All through the period of gathering American anxiety about access to Persian Gulf oil, the premise has been that what we most lack is muscle, usable military power on the scene. That is where the administration's catch-up work -- arms, deployments, "bases," defense increases, rapid deployment force -- has gone. But the latest stage in the Iran-Iraq crisis, with the United States coming directly to the defense of Gulf states threatened by a spillover of the war, suggests that what we most lack is political ideas.
The difficulty starts, I think, with a general failure to distinguish between old interests and old wars, especially Vietnam, and new ones.
For a generation after World War II, Americans had the margin of power to take for granted the considerations -- after homeland safety, resources and markets -- that dominate the foreign policies of most lesser states. We inscribed as "vital," worth enough to go to war for, the political allegiance of nations of no relevance to our economic fortunes. We could afford anti-communism or -- to use its other name -- interventionism. At that point intervention became a dirty word.
Now we no longer have that same margin of power, though Ronald Reagan conspicuously pines for it. More than that, we find ourselves dependent on foreign resources -- oil is merely Exhibit A -- in fragile places. More than that, we find ourselves with a military establishment and a state of mind that make it hard either to conduct or to justify intervention to secure precisely those resources we now deem "vital."
The military establishment we can do something about, by degrees, though there is still no sensible official statement available on how we can usefully bring military force to bear in the varied contingencies likely around the Persian Gulf. Whether, strictly from an operational veiwpoint, we are preparing the right interventionist tools must trouble strategist and citizen alike.
What is more troubling are the concepts taking shape, or not taking shape, to guide use of those tools.
With post-Afghanistan adrenalin flowing, President Carter last January applied the critical "vital" designation to Gulf oil -- who would quibble? -- and vowed that if necessary the United States would use force against threats to it from an "outside force." He has now gone a huge step further by actually committing American forces to a war zone and assigning them a combat mission against a threat from inside the region.
This is not, strictly speaking, anti-communism, though there is a taste of it. It is securing resources.

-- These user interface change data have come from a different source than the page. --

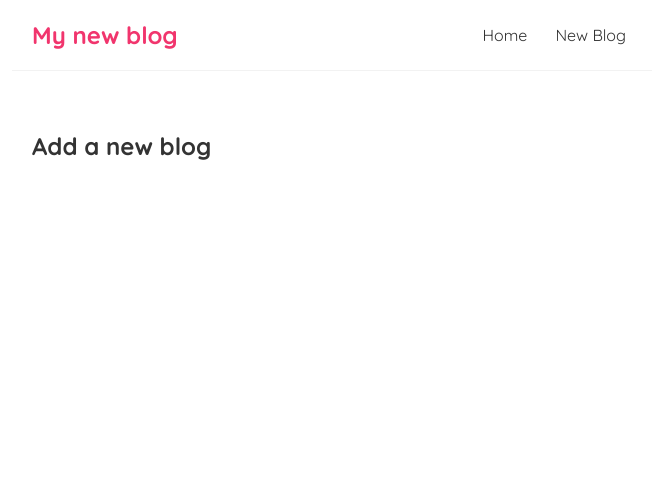
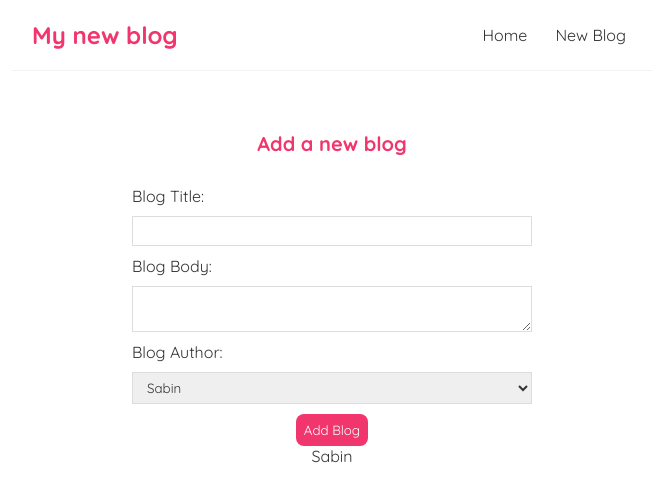
Before and after one commit to RajaramBhurtel/react-blog, a React (Create React App) app: page /create in a window 1280 px wide. Shown: the top 502 px of the page, without its empty margins (308-964 px from the left). Built offline with nearby package versions, Linux system fonts and the light colour scheme.

Commit message:
Creating add blog form

```diff
--- a/src/Create.js
+++ b/src/Create.js
@@ -1,9 +1,44 @@
+import { useState } from "react";
+
 const Create = () => {
+    const [title, setTitle] = useState('');
+    const [body, setBody] = useState('');
+    const [author, setAuthor] = useState("Sabin");
+
+
     return (
-        <div className="create">
-            <h2>Add a new blog</h2>
-        </div>
-     );
+      <div className="create">
+        <h2>Add a new blog</h2>
+        <form action="">
+          <label> Blog Title:</label>
+          <input
+            type="text"
+            value={title}
+            onChange={(e) => setTitle(e.target.value)}
+            required
+          />
+          <label> Blog Body:</label>
+          <textarea
+            value={body}
+            onChange={(e) => setBody(e.target.value)}
+            required
+          ></textarea>
+          <label>Blog Author:</label>
+          <select
+          value={author}
+          onChange={(e) => setAuthor(e.target.value)}
+          >
+            <option value="Sabin">Sabin</option>
+            <option value="Raja">Raja</option>
+            <option value="Ram">Ram</option>
+          </select>
+          <button>Add Blog</button>
+          <p>
+            {title} {body} {author}
+          </p>
+        </form>
+      </div>
+    );
 }
 
 export default Create;
--- a/src/index.css
+++ b/src/index.css
@@ -83,3 +83,41 @@
   border-radius: 8px;
   cursor: pointer;
 }
+
+/* create new blog form */
+.create {
+  max-width: 400px;
+  margin: 0 auto;
+  text-align: center;
+}
+
+.create label {
+  text-align: left;
+  display: block;
+}
+
+.create h2 {
+  font-size: 20px;
+  color: #f1356d;
+  margin-bottom: 30px;
+}
+
+.create input,
+.create textarea,
+.create select {
+  width: 100%;
+  padding: 6px 10px;
+  margin: 10px 0;
+  border: 1px solid #ddd;
+  box-sizing: border-box;
+  display: block;
+}
+
+.create button {
+  background: #f1356d;
+  color: #fff;
+  border: 0;
+  padding: 8px;
+  border-radius: 8px;
+  cursor: pointer;
+}
```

Yet it unquestionably is intervention, whether you believe that to be a wise, necessary and overdue display of American power or whether you go on to wonder, as I do, just where it's taking us.
For there is an interventionist logic to protecting resources at least as compelling as the interventionist logic to fighting communism. If a resource is vital, does it really matter whether the peril to it comes from an outside power, from a rogue of the region or from within the country? It is a slippery slope and the proof is that Jimmy Carter, that devoted old anti-interventionist, has slid halfway down it in the last week without any sign that he apprehends the importance of his slide. He has, moreover, set up the final slide, which is to intervene in a strictly internal situation -- when a Qaddafi ousts the Saudi royal family, or whatever.

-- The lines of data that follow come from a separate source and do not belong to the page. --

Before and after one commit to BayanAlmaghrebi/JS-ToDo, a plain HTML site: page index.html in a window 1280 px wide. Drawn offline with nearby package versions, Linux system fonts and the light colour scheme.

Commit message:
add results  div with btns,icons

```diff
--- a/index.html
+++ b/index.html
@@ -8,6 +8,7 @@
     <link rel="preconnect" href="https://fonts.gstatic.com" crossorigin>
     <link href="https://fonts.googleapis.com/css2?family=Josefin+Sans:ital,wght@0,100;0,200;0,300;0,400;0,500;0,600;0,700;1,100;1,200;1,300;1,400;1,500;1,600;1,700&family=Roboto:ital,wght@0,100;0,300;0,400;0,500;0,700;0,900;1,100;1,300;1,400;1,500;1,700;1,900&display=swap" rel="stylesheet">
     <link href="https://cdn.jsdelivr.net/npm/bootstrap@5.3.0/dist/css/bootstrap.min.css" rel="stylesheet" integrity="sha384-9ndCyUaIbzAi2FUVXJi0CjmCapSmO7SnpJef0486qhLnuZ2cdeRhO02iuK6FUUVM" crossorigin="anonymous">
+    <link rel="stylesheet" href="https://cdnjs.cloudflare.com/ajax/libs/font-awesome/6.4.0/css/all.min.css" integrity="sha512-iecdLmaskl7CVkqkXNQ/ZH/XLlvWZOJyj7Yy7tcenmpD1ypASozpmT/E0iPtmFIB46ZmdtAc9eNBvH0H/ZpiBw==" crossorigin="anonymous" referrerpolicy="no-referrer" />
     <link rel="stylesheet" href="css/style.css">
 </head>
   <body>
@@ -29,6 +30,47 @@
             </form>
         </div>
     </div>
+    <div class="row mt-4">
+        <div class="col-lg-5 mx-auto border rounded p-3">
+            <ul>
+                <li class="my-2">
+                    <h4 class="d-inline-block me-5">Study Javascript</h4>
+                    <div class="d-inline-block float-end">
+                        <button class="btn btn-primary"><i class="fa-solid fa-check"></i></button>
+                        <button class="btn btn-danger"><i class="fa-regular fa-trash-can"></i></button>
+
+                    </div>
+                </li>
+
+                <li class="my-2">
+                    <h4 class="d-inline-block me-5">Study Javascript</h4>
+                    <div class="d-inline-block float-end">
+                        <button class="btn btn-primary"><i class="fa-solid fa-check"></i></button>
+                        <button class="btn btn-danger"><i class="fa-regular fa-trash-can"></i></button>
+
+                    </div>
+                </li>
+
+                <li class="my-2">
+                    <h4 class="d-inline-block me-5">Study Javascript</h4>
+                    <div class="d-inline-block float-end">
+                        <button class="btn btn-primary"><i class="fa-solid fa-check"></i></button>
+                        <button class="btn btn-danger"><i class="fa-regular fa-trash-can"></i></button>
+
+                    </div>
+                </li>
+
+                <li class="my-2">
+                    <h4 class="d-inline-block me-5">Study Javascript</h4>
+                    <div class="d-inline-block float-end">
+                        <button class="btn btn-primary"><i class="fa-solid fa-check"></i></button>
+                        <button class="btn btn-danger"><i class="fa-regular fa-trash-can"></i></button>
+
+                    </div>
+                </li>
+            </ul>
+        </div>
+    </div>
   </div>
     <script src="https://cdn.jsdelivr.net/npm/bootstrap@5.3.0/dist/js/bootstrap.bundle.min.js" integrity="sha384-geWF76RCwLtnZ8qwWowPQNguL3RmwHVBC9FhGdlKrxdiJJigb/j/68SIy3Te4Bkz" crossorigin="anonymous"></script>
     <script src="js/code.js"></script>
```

Over at the State Department, they are saying that nothing has changed -- that the latest American pledges to aid in Gulf defense were consistent with American policy even before Carter's January pronouncement. This is nonsense. The crucial distinction is between a general tendency to appreciate the importance of Gulf oil and a specific commitment to use force to keep it flowing. They are also saying that the American purpose is to defend vital interests but not to dominate the affairs of any nation in the region. That's double talk, too. If the oil is truly vital, we will have to be ready, at least theoretically, to deal with any nation that stands in its way.
This is what has happened, I believe: Events around the Persian Gulf have scared us, making us leap first of all to a military response. The dynamics of the campaign have made machismo in the Gulf the test of presidential leadership. Can you imagine, for instance, Jimmy Carter going on TV to ask people to meet the crisis by driving one day less a week? Suddenly, without thinking and talking and arguing it out, we are heading back into the intervention business with a vengeance -- in the region where the stakes could not be higher and the chances of a misstep greater.